== ENTRIES PROVIDED ==

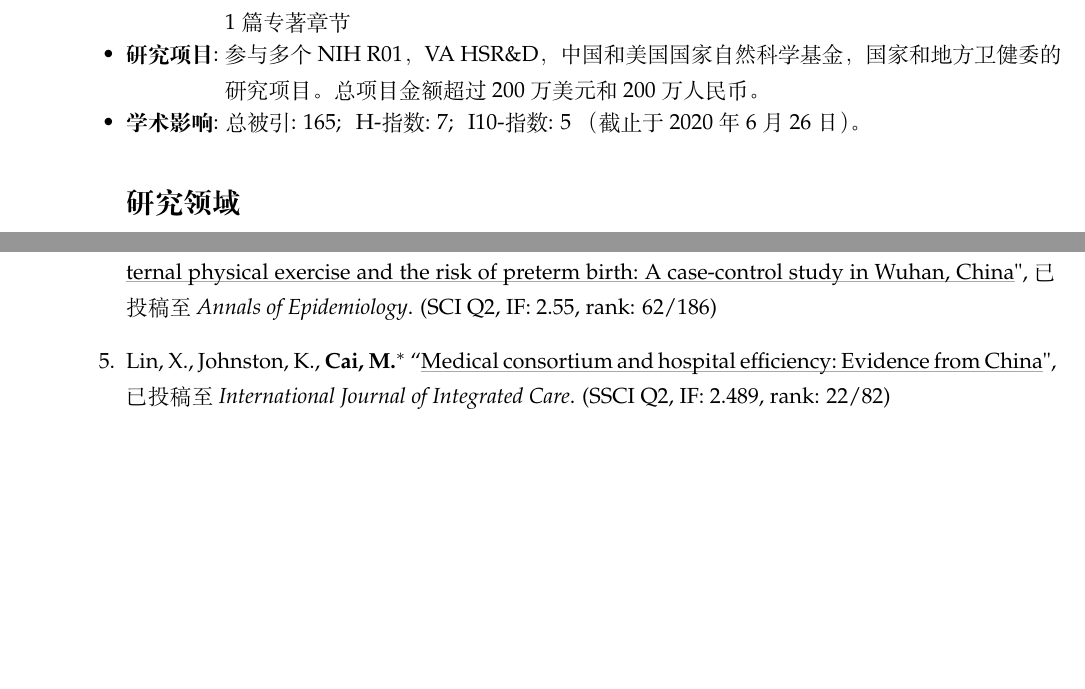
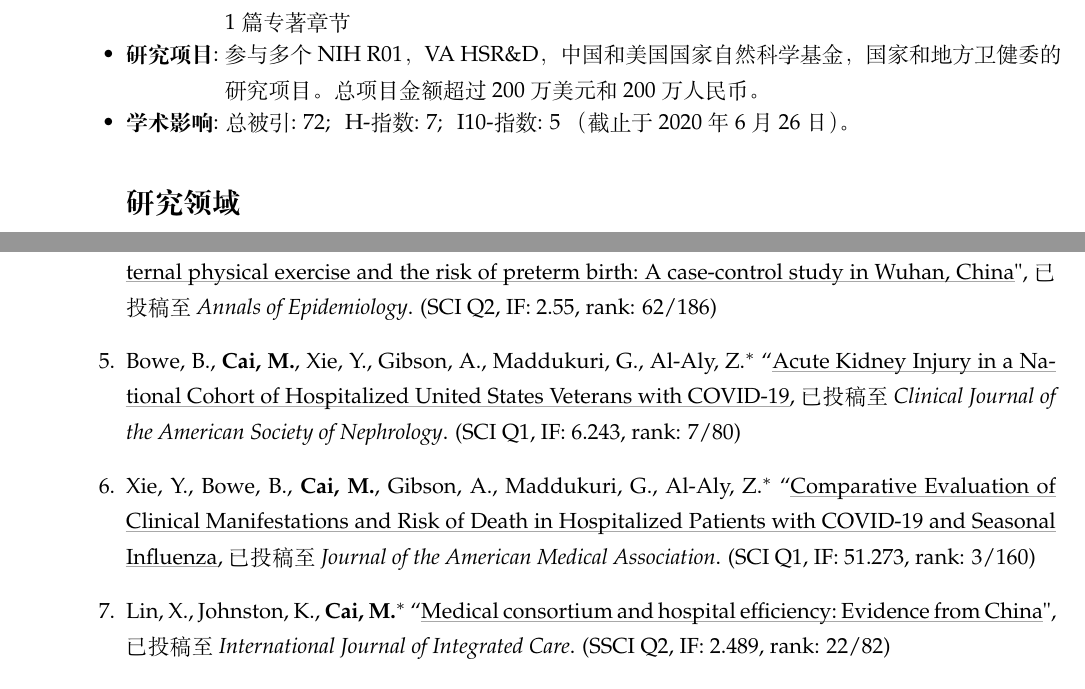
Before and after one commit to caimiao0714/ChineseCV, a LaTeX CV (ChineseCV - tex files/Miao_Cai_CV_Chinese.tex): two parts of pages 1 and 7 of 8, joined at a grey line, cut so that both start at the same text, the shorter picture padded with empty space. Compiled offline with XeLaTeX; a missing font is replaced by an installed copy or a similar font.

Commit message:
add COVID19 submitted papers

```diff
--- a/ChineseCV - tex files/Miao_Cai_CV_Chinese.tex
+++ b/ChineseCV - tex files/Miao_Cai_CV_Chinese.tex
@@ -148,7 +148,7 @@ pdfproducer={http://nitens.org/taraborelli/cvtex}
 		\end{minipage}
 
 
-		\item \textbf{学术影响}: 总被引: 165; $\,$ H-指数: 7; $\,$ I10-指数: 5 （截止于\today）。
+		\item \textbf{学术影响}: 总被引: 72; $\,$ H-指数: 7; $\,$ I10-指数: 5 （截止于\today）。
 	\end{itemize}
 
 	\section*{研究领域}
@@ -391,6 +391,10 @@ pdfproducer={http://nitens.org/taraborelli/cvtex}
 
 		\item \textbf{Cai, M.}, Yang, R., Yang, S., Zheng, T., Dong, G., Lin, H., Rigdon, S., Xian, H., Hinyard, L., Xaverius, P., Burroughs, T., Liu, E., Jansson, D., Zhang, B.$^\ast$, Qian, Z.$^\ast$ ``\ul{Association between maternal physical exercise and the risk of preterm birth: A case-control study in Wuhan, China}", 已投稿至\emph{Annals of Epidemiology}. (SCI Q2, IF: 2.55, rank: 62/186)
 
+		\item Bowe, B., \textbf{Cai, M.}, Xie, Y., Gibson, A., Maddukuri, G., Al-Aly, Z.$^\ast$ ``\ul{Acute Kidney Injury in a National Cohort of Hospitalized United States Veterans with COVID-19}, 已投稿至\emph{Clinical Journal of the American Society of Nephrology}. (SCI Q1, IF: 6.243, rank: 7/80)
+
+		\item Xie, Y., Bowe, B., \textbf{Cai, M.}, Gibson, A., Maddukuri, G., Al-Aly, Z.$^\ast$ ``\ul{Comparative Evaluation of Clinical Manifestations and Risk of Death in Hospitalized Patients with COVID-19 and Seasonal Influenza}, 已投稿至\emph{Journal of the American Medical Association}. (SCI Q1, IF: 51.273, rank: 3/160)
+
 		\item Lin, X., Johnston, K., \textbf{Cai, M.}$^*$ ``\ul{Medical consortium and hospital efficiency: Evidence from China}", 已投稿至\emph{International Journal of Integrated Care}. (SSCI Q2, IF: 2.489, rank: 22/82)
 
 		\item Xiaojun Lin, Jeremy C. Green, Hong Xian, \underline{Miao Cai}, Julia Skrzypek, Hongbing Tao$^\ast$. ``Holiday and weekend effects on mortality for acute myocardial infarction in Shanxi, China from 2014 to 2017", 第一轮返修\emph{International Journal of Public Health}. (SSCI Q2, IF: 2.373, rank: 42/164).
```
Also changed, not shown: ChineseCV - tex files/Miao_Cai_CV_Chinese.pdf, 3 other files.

== WORK ITEM ==
Output nothing but an exact retyping of the material, pictures excluded.

== RESPONSE ==
Before and after one commit to caimiao0714/ChineseCV, a LaTeX CV (ChineseCV - tex files/Miao_Cai_CV_Chinese.tex): two parts of pages 1 and 7 of 8, joined at a grey line, cut so that both start at the same text, the shorter picture padded with empty space. Compiled offline with XeLaTeX; a missing font is replaced by an installed copy or a similar font.

Commit message:
add COVID19 submitted papers

```diff
--- a/ChineseCV - tex files/Miao_Cai_CV_Chinese.tex
+++ b/ChineseCV - tex files/Miao_Cai_CV_Chinese.tex
@@ -148,7 +148,7 @@ pdfproducer={http://nitens.org/taraborelli/cvtex}
 		\end{minipage}
 
 
-		\item \textbf{学术影响}: 总被引: 165; $\,$ H-指数: 7; $\,$ I10-指数: 5 （截止于\today）。
+		\item \textbf{学术影响}: 总被引: 72; $\,$ H-指数: 7; $\,$ I10-指数: 5 （截止于\today）。
 	\end{itemize}
 
 	\section*{研究领域}
@@ -391,6 +391,10 @@ pdfproducer={http://nitens.org/taraborelli/cvtex}
 
 		\item \textbf{Cai, M.}, Yang, R., Yang, S., Zheng, T., Dong, G., Lin, H., Rigdon, S., Xian, H., Hinyard, L., Xaverius, P., Burroughs, T., Liu, E., Jansson, D., Zhang, B.$^\ast$, Qian, Z.$^\ast$ ``\ul{Association between maternal physical exercise and the risk of preterm birth: A case-control study in Wuhan, China}", 已投稿至\emph{Annals of Epidemiology}. (SCI Q2, IF: 2.55, rank: 62/186)
 
+		\item Bowe, B., \textbf{Cai, M.}, Xie, Y., Gibson, A., Maddukuri, G., Al-Aly, Z.$^\ast$ ``\ul{Acute Kidney Injury in a National Cohort of Hospitalized United States Veterans with COVID-19}, 已投稿至\emph{Clinical Journal of the American Society of Nephrology}. (SCI Q1, IF: 6.243, rank: 7/80)
+
+		\item Xie, Y., Bowe, B., \textbf{Cai, M.}, Gibson, A., Maddukuri, G., Al-Aly, Z.$^\ast$ ``\ul{Comparative Evaluation of Clinical Manifestations and Risk of Death in Hospitalized Patients with COVID-19 and Seasonal Influenza}, 已投稿至\emph{Journal of the American Medical Association}. (SCI Q1, IF: 51.273, rank: 3/160)
+
 		\item Lin, X., Johnston, K., \textbf{Cai, M.}$^*$ ``\ul{Medical consortium and hospital efficiency: Evidence from China}", 已投稿至\emph{International Journal of Integrated Care}. (SSCI Q2, IF: 2.489, rank: 22/82)
 
 		\item Xiaojun Lin, Jeremy C. Green, Hong Xian, \underline{Miao Cai}, Julia Skrzypek, Hongbing Tao$^\ast$. ``Holiday and weekend effects on mortality for acute myocardial infarction in Shanxi, China from 2014 to 2017", 第一轮返修\emph{International Journal of Public Health}. (SSCI Q2, IF: 2.373, rank: 42/164).
```
Also changed, not shown: ChineseCV - tex files/Miao_Cai_CV_Chinese.pdf, 3 other files.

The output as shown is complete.